Pfizer marked World Cancer Day on Feb. 4, a day when organizations and individuals around the world aimed to raise awareness of cancer and urge governments and individuals to take action.
The goal of this year's World Cancer Day, themed "Cancer — Did You Know?," focused on damaging myths and misconceptions about the disease.
"One misconception we can help to dispel is that personalized medicine remains an abstract concept," said Mace Rothenberg, Senior Vice President, Clinical Development and Medical Affairs for Pfizer's Oncology Business Unit, during a recent global roundtable on the subject. "In fact, it is an approach that is being used today to help improve the lives of cancer patients around the world. But there is much that remains to be done to improve the development and delivery of targeted therapies. This approach will flourish only in an environment where there is close collaboration between industry, academia, health care systems, practitioners, and regulators.
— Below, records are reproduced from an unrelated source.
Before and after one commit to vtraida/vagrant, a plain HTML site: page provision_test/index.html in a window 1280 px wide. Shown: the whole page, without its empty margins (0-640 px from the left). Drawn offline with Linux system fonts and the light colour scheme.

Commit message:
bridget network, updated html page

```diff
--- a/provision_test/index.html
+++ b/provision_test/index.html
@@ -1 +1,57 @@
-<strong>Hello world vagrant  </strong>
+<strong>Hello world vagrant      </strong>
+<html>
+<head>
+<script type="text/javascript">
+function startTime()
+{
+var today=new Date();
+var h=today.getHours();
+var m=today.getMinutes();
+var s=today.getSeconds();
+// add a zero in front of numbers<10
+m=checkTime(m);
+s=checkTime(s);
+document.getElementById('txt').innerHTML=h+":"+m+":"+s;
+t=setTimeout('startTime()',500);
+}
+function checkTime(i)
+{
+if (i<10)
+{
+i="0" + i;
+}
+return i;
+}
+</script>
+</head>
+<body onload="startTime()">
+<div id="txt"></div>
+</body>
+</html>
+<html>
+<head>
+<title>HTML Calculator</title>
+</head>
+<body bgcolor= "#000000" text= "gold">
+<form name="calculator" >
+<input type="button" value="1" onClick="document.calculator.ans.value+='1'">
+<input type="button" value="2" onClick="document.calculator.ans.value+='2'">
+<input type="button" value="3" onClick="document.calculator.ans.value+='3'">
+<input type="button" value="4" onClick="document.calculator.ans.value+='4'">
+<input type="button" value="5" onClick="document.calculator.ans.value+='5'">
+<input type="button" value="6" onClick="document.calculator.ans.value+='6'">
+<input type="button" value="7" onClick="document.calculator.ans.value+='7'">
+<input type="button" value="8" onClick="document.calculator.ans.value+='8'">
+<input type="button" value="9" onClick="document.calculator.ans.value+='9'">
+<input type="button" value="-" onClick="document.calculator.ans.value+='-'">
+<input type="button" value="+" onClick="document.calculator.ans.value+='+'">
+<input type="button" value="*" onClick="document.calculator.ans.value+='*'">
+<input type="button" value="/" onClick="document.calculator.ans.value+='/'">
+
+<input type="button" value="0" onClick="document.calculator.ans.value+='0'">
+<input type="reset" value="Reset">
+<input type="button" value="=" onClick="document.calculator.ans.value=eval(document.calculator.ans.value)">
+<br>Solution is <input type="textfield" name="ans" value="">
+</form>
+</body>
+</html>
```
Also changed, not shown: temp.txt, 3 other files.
Pfizer is committed to being an active partner in this dialogue with the ultimate goal of advancing patient care."
The roundtable, which brought together experts in industry, academia, government, and the oncology community to discuss advances in research and development as well as challenges and opportunities, was sponsored by the American Society of Clinical Oncology (ASCO) and the Union for International Cancer Control (UICC), which leads the annual World Cancer Day efforts.
Pfizer has been a long-standing supporter of the UICC, working with that organization on a variety of activities, including distributing pamphlets in clinics and displaying posters in hospitals in India, increasing awareness of cancer issues among government leaders, policymakers, and consumers in Argentina, and raising awareness of the impact of personalized medicine on the treatment of lung cancer in Colombia.
Around the world, individuals and groups showed support for World Cancer Day by signing the UICC's World Cancer Day declaration as part of the effort to significantly reduce the global cancer burden by 2020. To date, more than 520,000 people have signed.